Type Hangwa
Place of origin Korea
Main ingredients Wheat flour, honey, sesame oil
Cookbook: Yakgwa  Media: Yakgwa
Hangul 약과
Revised Romanization yakgwa
McCune–Reischauer yakgwa

Yakgwa is a Korean traditional dish. It was originally considered as a dessert and more recently as a confectionery (hangwa), because of its sweet taste and flower biscuit shape. Yakgwa is made mainly from honey, sesame oil, and wheat flour.[1][2][3]

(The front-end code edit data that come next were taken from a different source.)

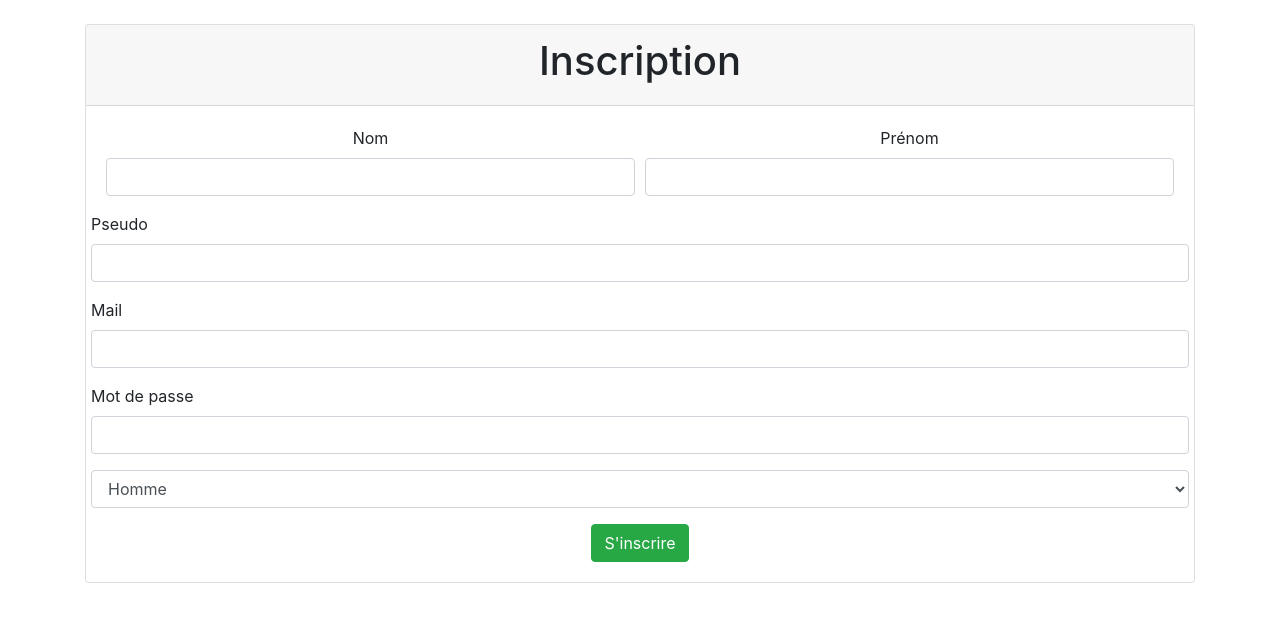
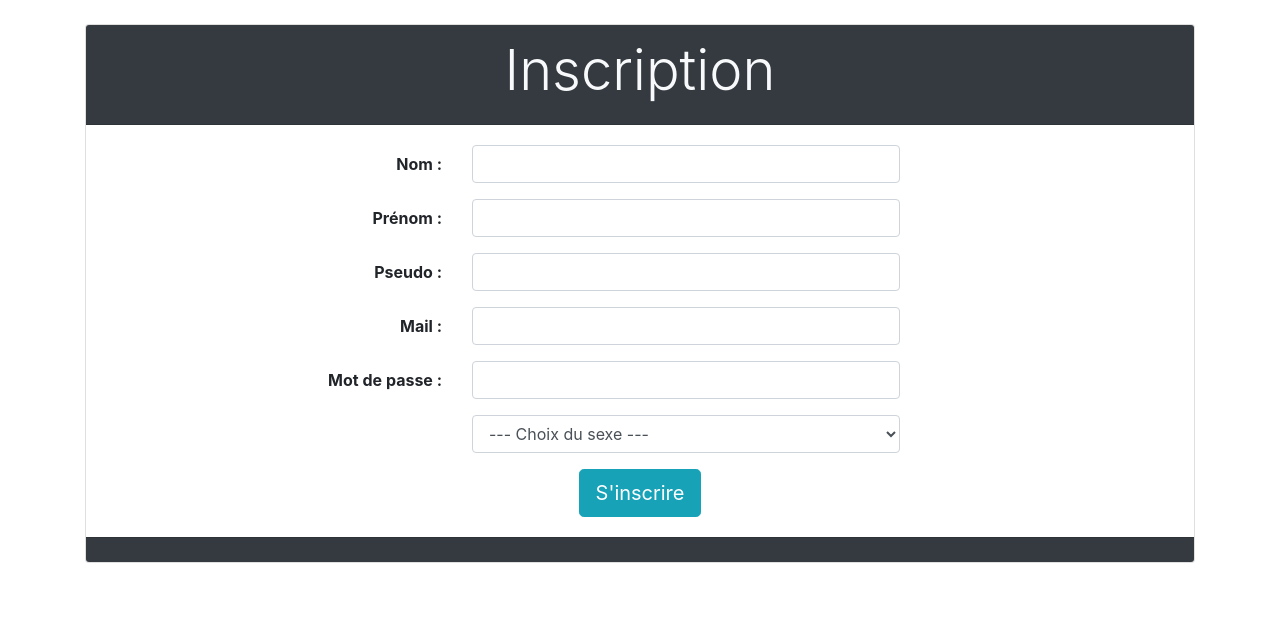
Before and after one commit to PapyBaka/TP_SIRA, a PHP site: page /inscription.php in a window 1280 px wide. Shown: the part 56-678 px from the top of the page. Run offline with PHP 8.4, Linux system fonts and the light colour scheme; some libraries are stand-ins or nearby versions.

Commit message:
Add files via upload

```diff
--- a/inscription.php
+++ b/inscription.php
@@ -7,7 +7,7 @@ if (isset($_POST["inscription"])) {
     if (isset($_POST["pseudo"]) && isset($_POST["nom"]) && isset($_POST["prenom"]) && isset($_POST["mail"]) && isset($_POST["mdp"]) && !empty($_POST["civilite"])) {
 
         $pseudo = trim(htmlspecialchars($_POST["pseudo"]));
-        if (strlen($pseudo) < 5 && strlen($pseudo) > 15) {
+        if (strlen($pseudo) < 5 || strlen($pseudo) > 15) {
             $error["pseudo"] = "Votre pseudo doit comprendre entre 5 et 15 caractères";
         } else {
             $parametres[] = $pseudo;
@@ -45,20 +45,24 @@ if (isset($_POST["inscription"])) {
             if (count($parametres) != 6) {
                 throw new Exception("Tous les champs doivent être completés");
             }
-            $requete = "SELECT pseudo FROM membres WHERE pseudo = ?";
-            $execute = execRequete($requete,[$pseudo]);
-            if ($execute->rowCount() != 0) {
+            $requete_pseudo = "SELECT pseudo FROM membres WHERE pseudo = ?";
+            $execute_pseudo = execRequete($requete_pseudo,[$pseudo]);
+            if ($execute_pseudo->rowCount() != 0) {
                 $error["pseudo"] = "Pseudo déjà existant";
             }
-            $requete = "SELECT email FROM membres WHERE email = ?";
-            $execute = execRequete($requete,[$mail]);
-            if ($execute->rowCount() != 0) {
+            $requete_mail = "SELECT email FROM membres WHERE email = ?";
+            $execute_mail = execRequete($requete_mail,[$mail]);
+            if ($execute_mail->rowCount() != 0) {
                 $error["mail"] = "Mail déjà existant";
             }
+
+            if($execute_pseudo->rowCount() == 0 && $execute_mail->rowCount() == 0){
                 $requete = "INSERT INTO membres (pseudo,nom,prenom,email,mot_de_passe,civilite) VALUES (?,?,?,?,?,?)";
                 execRequete($requete,$parametres);
                 $success = "Inscription réussie. Vous serez redirigé vers la page de connexion dans 5 secondes. Si ce n'est pas le cas, <a href='connexion.php'>cliquez ici";
                 header("refresh:5;url=index.php");
+            }
+
         } catch (Exception $e) {
             $error["global"] = $e->getMessage();
         }
@@ -70,49 +74,63 @@ if (isset($_POST["inscription"])) {
 ?>
 
 <div class="container">
-    <div class="card mt-4 text-center">
+    <div class="card mt-4">
 
-        <div class="card-header">
-            <h1>Inscription</h1>
+        <div class="card-header bg-dark text-center text-light">
+            <h1 class="display-4">Inscription</h1>
         </div>
         <?php if (isset($error["global"])): ?>
-        <div class="card-header alert alert-danger">
+        <div class="card-header alert alert-danger text-center font-weight-bold">
             <?= $error["global"] ?>
         </div>
         <?php endif ?>
         <?php if (isset($success)): ?>
-        <div class="card-header alert alert-success">
+        <div class="card-header alert alert-success font-weight-bold">
             <?= $success ?>
         </div>
         <?php endif ?>
         <div class="card-body">
         <form method="post" action="">
-            <div class="form-row">
-                <div class="form-group col-6">
-                    <label for="nom">Nom</label>
+            <div class="form-group row">
+                    <label for="nom" class="col-md-4 col-form-label text-md-right font-weight-bold">Nom :</label>
+                    <div class="col-md-5">
                         <input type="text" value="<?= !empty($error) ? $_POST["nom"] : "" ?>" class="form-control <?= isset($error["nom"]) ? "is-invalid" : "" ?>" name="nom" id="nom" >
+
                     <?php if (isset($error["nom"])): ?>
                         <div class="invalid-feedback">
                             <?= $error["nom"]; ?>
                         </div>
                     <?php endif ?>
                     </div>
-                <div class="form-group col-6">
-                    <label for="prenom">Prénom</label>
+            </div>
+
+            <div class="form-group row">
+                    <label for="prenom" class="col-md-4 col-form-label text-md-right font-weight-bold">Prénom :</label>
+                    <div class="col-md-5">
                         <input type="text" value="<?= !empty($error) ? $_POST["prenom"] : "" ?>" class="form-control <?= isset($error["prenom"]) ? "is-invalid" : "" ?>" name="prenom" id="prenom">
+                        <?php if (isset($error["prenom"])): ?>
+                            <div class="invalid-feedback">
+                                <?= $error["prenom"]; ?>
+                            </div>
+                        <?php endif ?>
                     </div>
             </div>
+
             <div class="form-group row">
-                <label for="pseudo">Pseudo</label>
-                <input type="text" value="<?= !empty($error) ? $_POST["pseudo"] : "" ?>" class="form-control <?= isset($error["pseudo"]) ? "is-invalid" : "" ?>" name="pseudo" id="pseudo">
+                <label for="pseudo" class="col-md-4 col-form-label text-md-right font-weight-bold">Pseudo :</label>
+                <div class="col-md-5">
+                    <input type="text" value="<?= !empty($error) ? $_POST["pseudo"] : "" ?>" class="form-control <?= isset($error["pseudo"]) ? "is-invalid" : "" ?>" name="pseudo" id="pseudo" maxlength="15">
                     <?php if (isset($error["pseudo"])): ?>
                             <div class="invalid-feedback">
                                 <?= $error["pseudo"]; ?>
                             </div>
                         <?php endif ?>
                 </div>
+            </div>
+
             <div class="form-group row">
-                <label for="mail">Mail</label>
+                <label for="mail" class="col-md-4 col-form-label text-md-right font-weight-bold">Mail :</label>
+                <div class="col-md-5">
                 <input type="email" value="<?= !empty($error) ? $_POST["mail"] : "" ?>" class="form-control <?= isset($error["mail"]) ? "is-invalid" : "" ?>" name="mail" id="mail">
                     <?php if (isset($error["mail"])): ?>
                             <div class="invalid-feedback">
@@ -120,27 +138,43 @@ if (isset($_POST["inscription"])) {
                             </div>
                         <?php endif ?>
                 </div>
+            </div>
+
             <div class="form-group row">
-                <label for="mdp">Mot de passe</label>
-                <input type="password" class="form-control <?= isset($error["mdp"]) ? "is-invalid" : "" ?>" name="mdp" id="mdp">
+                <label for="mdp" class="col-md-4 col-form-label text-md-right font-weight-bold">Mot de passe :</label>
+                <div class="col-md-5">
+                    <input type="password" class="form-control <?= isset($error["mdp"]) ? "is-invalid" : "" ?>" name="mdp" id="mdp" maxlength="15">
                     <?php if (isset($error["mdp"])): ?>
                             <div class="invalid-feedback">
                                 <?= $error["mdp"]; ?>
                             </div>
                         <?php endif ?>
                 </div>
+            </div>
+
             <div class="form-group row">
-                <label for="civilite"></label>
+                <label for="civilite" class="col-md-4 col-form-label text-md-right font-weight-bold"></label>
+                <div class="col-md-5">
                     <select class="form-control" name="civilite" id="civilite">
-                    <option selected disabled>Choix du sexe</option>
-                    <option <?= isset($error) ? "selected" : "" ?>>Homme</option>
-                    <option>Femme</option>
+                        <option selected>--- Choix du sexe ---</option>
+                        <option >Homme</option>
+                        <option >Femme</option>
                     </select>
-            </div>
-            <button class="btn btn-success" type="submit" name="inscription">S'inscrire</button>
-        </form>
                 </div>
             </div>
 
+                <div class="row justify-content-center">
+                        <button type="submit" class="btn btn-info btn-lg" name="inscription">
+                            S'inscrire
+                        </button>
                 </div>
+        </form>
+
+        </div>
+        <div class="card-footer bg-dark "></div>
+
+    </div>
+
+</div>
+
 <?php require "req/footer.php" ?>
```
Also changed, not shown: connexion.php (+21 -11 lines). Lines whose indentation alone changed are shown as unchanged.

The origin of yakgwa is not clear, since this food had many different names. However, it seems that Korean people started to eat it during the Unified Shilla era. During the Goryeo Dynasty, yakgwa was known even in China by the name Goryeo mandu. By the Joseon Dynasty era, it was being called yakgwa.[citation needed] It was an essential dessert in the Goryeo royal court.[4]

Literally, yakgwa means the medicinal () confectionery (). This name came from the main ingredients it is made of. In Korea, during the Joseon Dynasty era, honey was considered as a medicine good for health. That is why it was called a medicinal confectionery.[5]


Yakgwa is traditionally made of honey, sesame oil, and wheat flour. Recently, Yakgwa has been manufactured by corporations, who add more ingredients in order to improve the taste of the biscuit.


The Yakgwa gets its shape by being either pressed into wooden molds, or flattened on decorative tiles. Both the pistol and molds must be greased with sesame oil.[6]

See also[edit]


  1. ^ "약과" (in Korean). Doopedia. Retrieved 2015-05-24. 
  2. ^ "How to Make Yakgwa, Korean Honey Cookies". About.com. Retrieved 2015-05-24. 
  3. ^ Timothy G. Roufs, Kathleen Smyth Roufs (2014). Sweet Treats around the World: An Encyclopedia of Food and Culture. ABC-CLIO. p. 213. ISBN 9781610692212. 
  4. ^ "Traditional Snacks". Korea Tourism Organization. Retrieved 2015-05-24. 
  5. ^ 재미있는 한국어읽기2급,연세대학교 출판부, 제1과 음식 p. 13
  6. ^ Chef Sue Lee, Embessey Chefs "Korea" 2003